» TO DO
Start to finish, repeat the records exactly.

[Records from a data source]
+++++
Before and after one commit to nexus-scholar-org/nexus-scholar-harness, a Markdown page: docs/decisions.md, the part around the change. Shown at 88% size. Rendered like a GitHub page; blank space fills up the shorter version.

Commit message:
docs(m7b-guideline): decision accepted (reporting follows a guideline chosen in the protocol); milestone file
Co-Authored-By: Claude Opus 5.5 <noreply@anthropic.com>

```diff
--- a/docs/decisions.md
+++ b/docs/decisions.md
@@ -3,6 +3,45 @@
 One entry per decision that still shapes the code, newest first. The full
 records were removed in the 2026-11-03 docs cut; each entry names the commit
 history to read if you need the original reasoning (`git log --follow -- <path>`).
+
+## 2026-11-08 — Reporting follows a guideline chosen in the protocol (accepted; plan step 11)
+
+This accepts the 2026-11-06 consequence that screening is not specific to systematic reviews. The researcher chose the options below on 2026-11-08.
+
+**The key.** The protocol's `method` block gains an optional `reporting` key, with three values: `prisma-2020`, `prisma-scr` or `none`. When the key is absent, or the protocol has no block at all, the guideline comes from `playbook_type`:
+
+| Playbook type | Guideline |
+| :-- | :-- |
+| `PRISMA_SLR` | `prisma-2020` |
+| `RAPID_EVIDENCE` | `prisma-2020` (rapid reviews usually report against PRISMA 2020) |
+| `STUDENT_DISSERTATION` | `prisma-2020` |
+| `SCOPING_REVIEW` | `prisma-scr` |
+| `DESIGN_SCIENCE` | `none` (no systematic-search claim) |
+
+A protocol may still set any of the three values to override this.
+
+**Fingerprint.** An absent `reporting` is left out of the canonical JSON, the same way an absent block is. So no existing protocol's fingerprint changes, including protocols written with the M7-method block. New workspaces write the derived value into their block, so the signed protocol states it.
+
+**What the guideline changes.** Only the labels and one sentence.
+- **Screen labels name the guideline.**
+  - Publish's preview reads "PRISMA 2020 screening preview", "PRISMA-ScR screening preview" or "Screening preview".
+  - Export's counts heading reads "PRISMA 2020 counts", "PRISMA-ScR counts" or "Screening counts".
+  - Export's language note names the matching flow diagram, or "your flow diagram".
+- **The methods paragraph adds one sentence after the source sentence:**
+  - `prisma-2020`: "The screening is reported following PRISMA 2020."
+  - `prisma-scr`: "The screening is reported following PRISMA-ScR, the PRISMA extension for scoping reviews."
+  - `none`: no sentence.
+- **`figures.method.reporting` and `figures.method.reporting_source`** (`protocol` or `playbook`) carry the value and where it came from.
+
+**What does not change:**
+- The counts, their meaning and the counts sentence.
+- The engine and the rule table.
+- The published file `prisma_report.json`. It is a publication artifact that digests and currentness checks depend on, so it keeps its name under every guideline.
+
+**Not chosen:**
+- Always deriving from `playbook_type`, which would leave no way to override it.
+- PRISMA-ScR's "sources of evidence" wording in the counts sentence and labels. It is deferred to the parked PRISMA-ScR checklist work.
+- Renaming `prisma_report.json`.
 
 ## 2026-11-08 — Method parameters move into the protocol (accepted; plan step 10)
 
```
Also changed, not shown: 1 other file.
+++++
» EXERCISE OUTPUT
Before and after one commit to nexus-scholar-org/nexus-scholar-harness, a Markdown page: docs/decisions.md, the part around the change. Shown at 88% size. Rendered like a GitHub page; blank space fills up the shorter version.

Commit message:
docs(m7b-guideline): decision accepted (reporting follows a guideline chosen in the protocol); milestone file
Co-Authored-By: Claude Opus 5.5 <noreply@anthropic.com>

```diff
--- a/docs/decisions.md
+++ b/docs/decisions.md
@@ -3,6 +3,45 @@
 One entry per decision that still shapes the code, newest first. The full
 records were removed in the 2026-11-03 docs cut; each entry names the commit
 history to read if you need the original reasoning (`git log --follow -- <path>`).
+
+## 2026-11-08 — Reporting follows a guideline chosen in the protocol (accepted; plan step 11)
+
+This accepts the 2026-11-06 consequence that screening is not specific to systematic reviews. The researcher chose the options below on 2026-11-08.
+
+**The key.** The protocol's `method` block gains an optional `reporting` key, with three values: `prisma-2020`, `prisma-scr` or `none`. When the key is absent, or the protocol has no block at all, the guideline comes from `playbook_type`:
+
+| Playbook type | Guideline |
+| :-- | :-- |
+| `PRISMA_SLR` | `prisma-2020` |
+| `RAPID_EVIDENCE` | `prisma-2020` (rapid reviews usually report against PRISMA 2020) |
+| `STUDENT_DISSERTATION` | `prisma-2020` |
+| `SCOPING_REVIEW` | `prisma-scr` |
+| `DESIGN_SCIENCE` | `none` (no systematic-search claim) |
+
+A protocol may still set any of the three values to override this.
+
+**Fingerprint.** An absent `reporting` is left out of the canonical JSON, the same way an absent block is. So no existing protocol's fingerprint changes, including protocols written with the M7-method block. New workspaces write the derived value into their block, so the signed protocol states it.
+
+**What the guideline changes.** Only the labels and one sentence.
+- **Screen labels name the guideline.**
+  - Publish's preview reads "PRISMA 2020 screening preview", "PRISMA-ScR screening preview" or "Screening preview".
+  - Export's counts heading reads "PRISMA 2020 counts", "PRISMA-ScR counts" or "Screening counts".
+  - Export's language note names the matching flow diagram, or "your flow diagram".
+- **The methods paragraph adds one sentence after the source sentence:**
+  - `prisma-2020`: "The screening is reported following PRISMA 2020."
+  - `prisma-scr`: "The screening is reported following PRISMA-ScR, the PRISMA extension for scoping reviews."
+  - `none`: no sentence.
+- **`figures.method.reporting` and `figures.method.reporting_source`** (`protocol` or `playbook`) carry the value and where it came from.
+
+**What does not change:**
+- The counts, their meaning and the counts sentence.
+- The engine and the rule table.
+- The published file `prisma_report.json`. It is a publication artifact that digests and currentness checks depend on, so it keeps its name under every guideline.
+
+**Not chosen:**
+- Always deriving from `playbook_type`, which would leave no way to override it.
+- PRISMA-ScR's "sources of evidence" wording in the counts sentence and labels. It is deferred to the parked PRISMA-ScR checklist work.
+- Renaming `prisma_report.json`.
 
 ## 2026-11-08 — Method parameters move into the protocol (accepted; plan step 10)
 
```
Also changed, not shown: 1 other file.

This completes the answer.